How many kinds of drunks are there? This study takes on that question:
“Searching for Mr. Hyde: A five-factor approach to characterizing ‘types of drunks’“, Rachel Pearl Winograd [pictured here], Douglas Steinley, and Kenneth Sher, Addiction Theory and Research, epub April 24, 2015. (Thanks to Maddalena Feliciello for bringing this to our attention.) The authors, at the University of Missouri-Columbia, explain:

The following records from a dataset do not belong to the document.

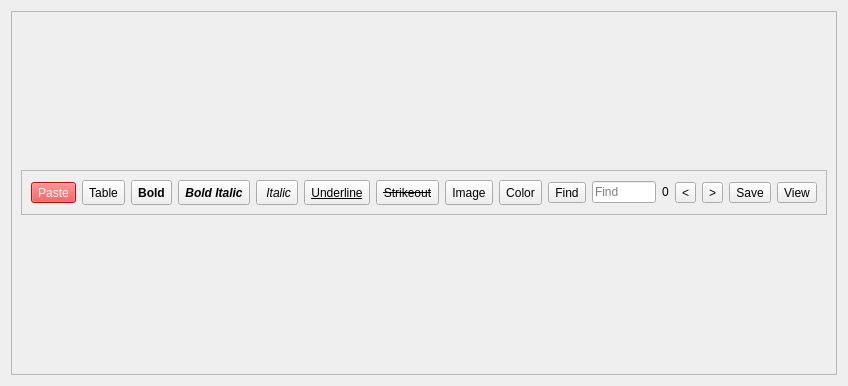
Old version of the form src/Notes/Notes.ui in the repository ic005k/Knot.
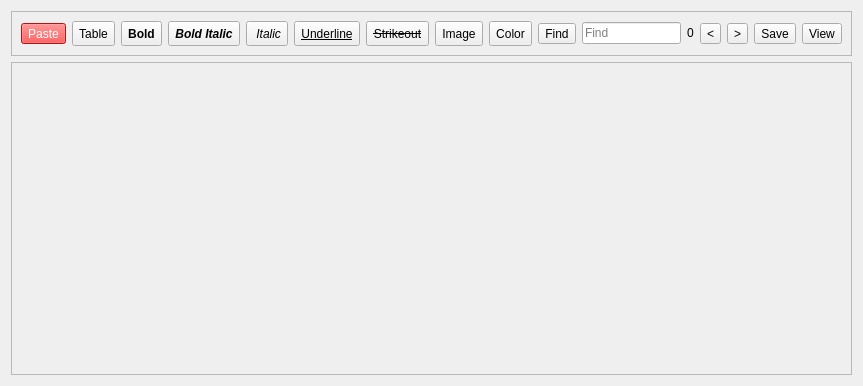
New version of the form. Icons and pictures are not drawn.

Patch:
```diff
--- a/src/Notes/Notes.ui
+++ b/src/Notes/Notes.ui
@@ -6,7 +6,7 @@
    <rect>
     <x>0</x>
     <y>0</y>
-    <width>848</width>
+    <width>863</width>
     <height>386</height>
    </rect>
   </property>
@@ -15,30 +15,6 @@
   </property>
   <layout class="QVBoxLayout" name="verticalLayout_3">
    <item>
-    <widget class="QFrame" name="frameEdit">
-     <property name="sizePolicy">
-      <sizepolicy hsizetype="Preferred" vsizetype="Preferred">
-       <horstretch>0</horstretch>
-       <verstretch>0</verstretch>
-      </sizepolicy>
-     </property>
-     <property name="minimumSize">
-      <size>
-       <width>0</width>
-       <height>0</height>
-      </size>
-     </property>
-     <property name="styleSheet">
-      <string notr="true">/*background-color: rgb(255, 255, 255);*/</string>
-     </property>
-     <property name="frameShape">
-      <enum>QFrame::Shape::StyledPanel</enum>
-     </property>
-     <property name="frameShadow">
-      <enum>QFrame::Shadow::Raised</enum>
-     </property>
-     <layout class="QVBoxLayout" name="verticalLayout_4">
-      <item>
        <widget class="QFrame" name="f_ToolBar">
         <property name="sizePolicy">
          <sizepolicy hsizetype="Preferred" vsizetype="Fixed">
@@ -594,6 +570,33 @@
          </item>
         </layout>
        </widget>
+   </item>
+   <item>
+    <widget class="QFrame" name="frameEdit">
+     <property name="sizePolicy">
+      <sizepolicy hsizetype="Preferred" vsizetype="Preferred">
+       <horstretch>0</horstretch>
+       <verstretch>0</verstretch>
+      </sizepolicy>
+     </property>
+     <property name="minimumSize">
+      <size>
+       <width>0</width>
+       <height>0</height>
+      </size>
+     </property>
+     <property name="styleSheet">
+      <string notr="true">/*background-color: rgb(255, 255, 255);*/</string>
+     </property>
+     <property name="frameShape">
+      <enum>QFrame::Shape::StyledPanel</enum>
+     </property>
+     <property name="frameShadow">
+      <enum>QFrame::Shadow::Raised</enum>
+     </property>
+     <layout class="QHBoxLayout" name="horizontalLayout_2">
+      <item>
+       <layout class="QHBoxLayout" name="horizontalLayout"/>
       </item>
      </layout>
     </widget>
```
Lines whose indentation alone changed are shown as unchanged.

Some individuals “change” more dramatically than others when intoxicated, and the nature and magnitude of these changes can result in harmful outcomes. This study utilized reports (N = 374) of participants’ “typical” five-factor model (FFM) characteristics across sober and intoxicated states and assessed the degree to which these reports could be grouped into meaningful clusters, as well as the association of cluster membership with negative alcohol-related consequences. Results from finite mixture model clustering revealed a four cluster solution. Cluster 1, “Hemingway,” was the largest and defined by intoxication-related decreases in Conscientiousness and Intellect that were below average; Cluster 2, “Mary Poppins,” was defined by being high in Agreeableness when sober, decreasing less than average in Conscientiousness and Intellect and increasing more than average in Extraversion when drunk; Cluster 3, “Mr. Hyde,” reported larger drunk decreases in Conscientiousness and Intellect and smaller increases in Extraversion; Cluster 4, “The Nutty Professor,” was defined by being low in Extraversion when sober, increasing more than average in Extraversion and decreasing less than average in Conscientiousness when drunk. Cluster membership was associated with experiencing more alcohol consequences. These results support use of the FFM to characterize clinically meaningful subgroups of sober-to-drunk differences in trait expression.